"A mob formed; a bunch of men got it in their head that the white escorts were stealing the black children and this was human trafficking so they started a big, almost a riot," said Joshua Manges. "Police were called in and detained all the escorts and children."

The families have learned those children were taken away from their orphanage escort and put in a tent city in earthquake ravaged Port au Prince. "In a UNICEF tent with no adults, no diapers, no supplies, very little food and the older children in this tent are actually taking care of them," said Katy Manges. "It's not safe. It's not right. They are legally free to come to us, and the Haitian Police have done this."

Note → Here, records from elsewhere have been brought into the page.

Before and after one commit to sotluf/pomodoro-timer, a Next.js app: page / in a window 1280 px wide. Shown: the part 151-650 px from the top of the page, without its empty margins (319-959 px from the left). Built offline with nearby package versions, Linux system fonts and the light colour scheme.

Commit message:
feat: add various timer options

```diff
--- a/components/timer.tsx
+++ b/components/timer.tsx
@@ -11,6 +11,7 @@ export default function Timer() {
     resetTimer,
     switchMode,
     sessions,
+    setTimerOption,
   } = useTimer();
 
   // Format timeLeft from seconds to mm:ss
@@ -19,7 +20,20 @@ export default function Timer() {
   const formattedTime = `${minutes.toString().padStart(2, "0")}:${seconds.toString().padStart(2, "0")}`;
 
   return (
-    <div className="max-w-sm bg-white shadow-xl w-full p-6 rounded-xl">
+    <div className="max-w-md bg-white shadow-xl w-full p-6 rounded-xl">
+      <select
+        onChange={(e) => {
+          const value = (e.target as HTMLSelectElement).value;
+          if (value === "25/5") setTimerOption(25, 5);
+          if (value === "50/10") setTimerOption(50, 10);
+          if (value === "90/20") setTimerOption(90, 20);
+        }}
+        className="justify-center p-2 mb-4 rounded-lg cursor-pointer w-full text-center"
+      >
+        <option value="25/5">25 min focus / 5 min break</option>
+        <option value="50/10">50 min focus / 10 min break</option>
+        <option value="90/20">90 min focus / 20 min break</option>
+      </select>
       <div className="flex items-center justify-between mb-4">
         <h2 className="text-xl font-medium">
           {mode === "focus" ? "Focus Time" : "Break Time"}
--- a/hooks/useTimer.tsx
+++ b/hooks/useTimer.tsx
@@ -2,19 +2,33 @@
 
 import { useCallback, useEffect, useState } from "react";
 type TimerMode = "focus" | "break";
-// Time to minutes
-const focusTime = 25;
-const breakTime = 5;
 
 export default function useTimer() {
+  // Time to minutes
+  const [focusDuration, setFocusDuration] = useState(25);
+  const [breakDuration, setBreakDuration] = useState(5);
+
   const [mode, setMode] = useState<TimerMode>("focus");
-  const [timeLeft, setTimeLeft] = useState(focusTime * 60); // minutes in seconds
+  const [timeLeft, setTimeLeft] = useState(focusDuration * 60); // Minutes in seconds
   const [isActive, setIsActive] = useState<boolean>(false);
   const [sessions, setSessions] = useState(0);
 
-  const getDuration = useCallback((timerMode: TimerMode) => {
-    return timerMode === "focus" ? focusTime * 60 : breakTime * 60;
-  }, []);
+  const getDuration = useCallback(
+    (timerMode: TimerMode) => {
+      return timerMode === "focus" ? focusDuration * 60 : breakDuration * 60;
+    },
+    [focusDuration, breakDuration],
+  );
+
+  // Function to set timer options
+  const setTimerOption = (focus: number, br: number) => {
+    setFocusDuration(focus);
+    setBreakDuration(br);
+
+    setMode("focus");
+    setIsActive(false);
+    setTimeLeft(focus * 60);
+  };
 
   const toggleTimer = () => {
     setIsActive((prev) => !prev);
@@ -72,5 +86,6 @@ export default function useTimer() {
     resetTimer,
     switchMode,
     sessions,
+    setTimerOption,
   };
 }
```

The orphans in question are from Cape Haitian, a Haitian city untouched by the earthquake. Now, all of them are living in the heart of ground zero (Port-Au-Prince), dealing with a tragedy they likely knew nothing about.

The kids were supposed to be on the same flight together and now all of their American parents are holed up in Miami turning to each other for support and hoping/praying their children will still be allowed to fly to the U.S.

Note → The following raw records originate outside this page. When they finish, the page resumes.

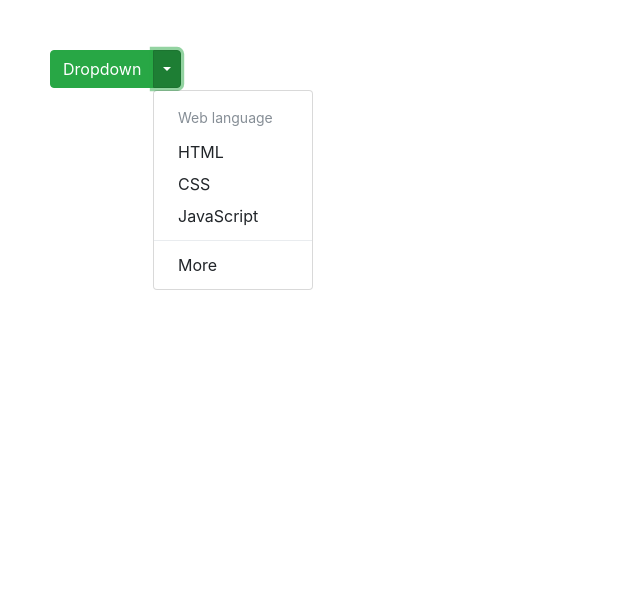
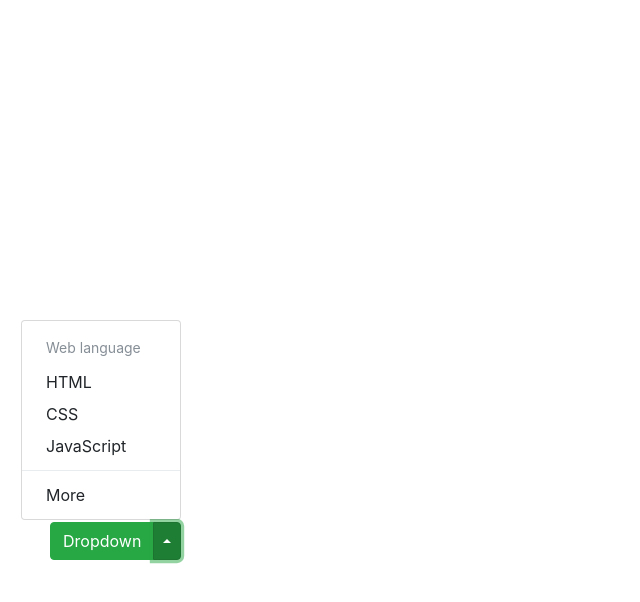
Before and after one commit to ninghao/ninghao-bootstrap-4, a website: page index.html in a window 1280 px wide. Both pictures are taken after a click on the button "Toggle Dropdown". Shown: the whole page, without its empty margins (0-640 px from the left). Drawn offline with nearby package versions, Linux system fonts and the light colour scheme.

Commit message:
Dropdown：下拉菜单的变化

```diff
--- a/index.html
+++ b/index.html
@@ -16,11 +16,11 @@
 
   <div class="component demo">
 
-    <div class="btn-group">
+    <div class="btn-group dropup" style="position: absolute; bottom: 30%;">
       <a href="#" class="btn btn-success">Dropdown</a>
       <button class="btn btn-success dropdown-toggle dropdown-toggle-split"
         data-toggle="dropdown"><span class="sr-only">Toggle Dropdown</span></button>
-      <div class="dropdown-menu">
+      <div class="dropdown-menu dropdown-menu-right">
         <div class="dropdown-header">Web language</div>
         <a href="#" class="dropdown-item">HTML</a>
         <a href="#" class="dropdown-item">CSS</a>
```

"You know you were afraid of human trafficking, so you kidnap children to make that better," said Joshua Manges. "That doesn't make the situation better; that makes it worse. And you know these children have families that are waiting for them and love them and in our case need medical care."

Malachi has deformities in his hips. He's taught himself to walk but that could end up damaging him if he doesn't get medical attention soon. Doctors waiting on him here in the U.S. fear if he keeps walking; he could lose his ability to walk for good.

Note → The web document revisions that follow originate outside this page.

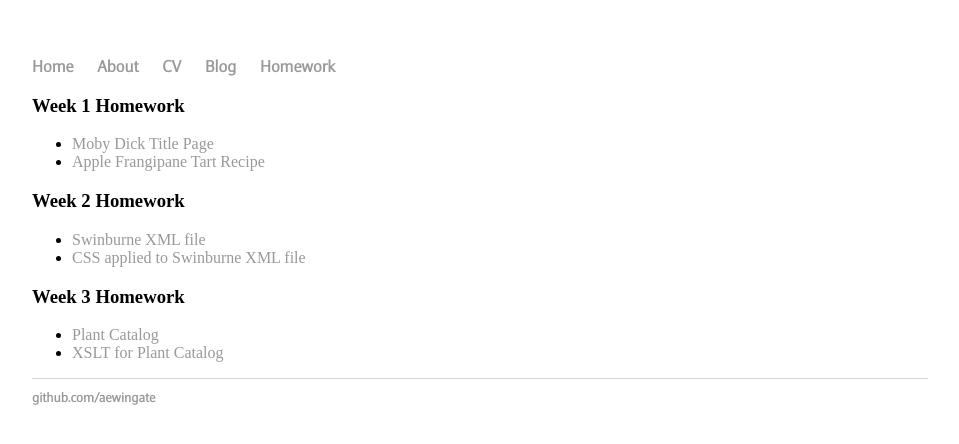
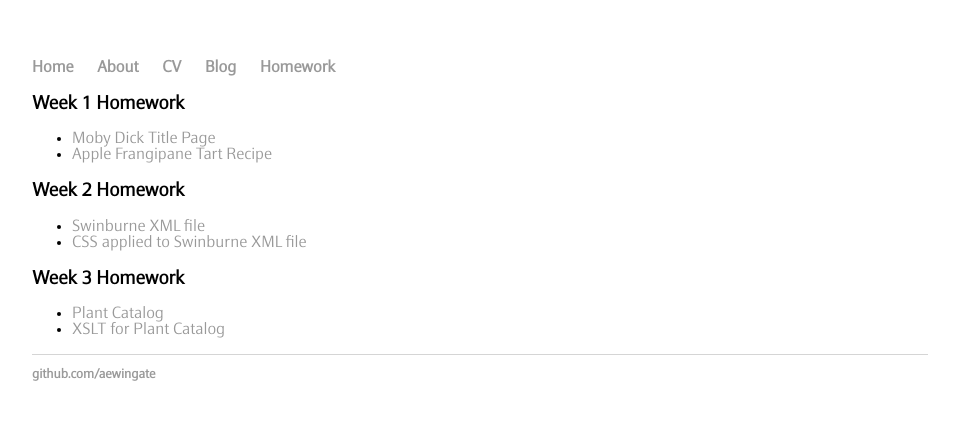
Before and after one commit to aewingate/aewingate.github.io, a Jekyll site: the page built from homework/index.html, in a window 1280 px wide. Shown: the top 444 px of the page, without its empty margins (160-1119 px from the left). Built offline with Jekyll 4.4.1, drawn with Linux system fonts in a browser that asks for light colours.

Commit message:
Update main.css

```diff
--- a/css/main.css
+++ b/css/main.css
@@ -9,6 +9,7 @@
 body {
     margin: 60px auto;
     width: 70%;
+    font-family:'Epoca Classic Light', 'Arial', 'Sans-Serif';
 }
 nav ul, footer ul {
     font-family:'Epoca Classic Light', 'Arial', 'Sans-Serif';
```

denie heppner said...

i am wondering if a class action suit against UNICEF might be in order here?

Confessions of a Social Justice Addict said...

I am thinking not in a million years and why? They have enough to deal with already given the magnitude of the disaster that they are dealing with right now and the so limited resources that they have to do their work efficiently. Its not an easy task and I am sure not any one of us can fathom or even begin to think of how to effectively and efficiently pull it off. The last thing they need as a distraction and a fund depleter, is a lawsuit.

Jarod said...

An eye witness to UNICEF's activities in Port-au-Prince here. 1) Check UN relief reports for funds going to Haiti, and you will see that they have a lot (not to mention the fact that they have been raising a ton since this disaster specifically for Haiti relief. UNICEF refuses to use them efficiently and refuses to partner with USAID approved and Haitian approved NGO's functioning in the childcare realm in Haiti to find better situations for these kids. 2) The orphanage that houses these children has a signed and stamped court order relinquishing rights to care for and make decisions for the children currently in UNICEF's care to said orphanage. UNICEF holding the children ignores this document, the Haitian courts, and the legitimacy of the organization that is recognized as a legal entity in both Haiti (by social services and the courts) and in the US (as a legal non-profit) and imposes itself as a superior childcare provider (which we can all see by looking at the photos, right). They have done this on a number of occasions, and it has lead to everything from the neglect that we see in this situation to children with families being intercepted and displaced. 3) Port-au-Prince has ample supply lines for bottles, formula, cots, mosquito netting, and the like, at this point. I supplied Port for weeks after the quake with all of these kinds of supplies and more, and made two personal trips to Port to confirm when supplies were arriving and we could halt our activities. On my last trip, about four weeks back, all missionaries I interviewed in all areas of Port, from clinical workers to orphanage workers, assured me that there was no more need for these kinds of shipments, but that we could switch gears to building materials and foodstuffs for refugees in the north. UNICEF has no excuse for holding children in the state in which they are holding these based on the availability of better care materials. That's my rationale for why UNICEF is at fault in this situation. Obviously they didn't cause the arrests.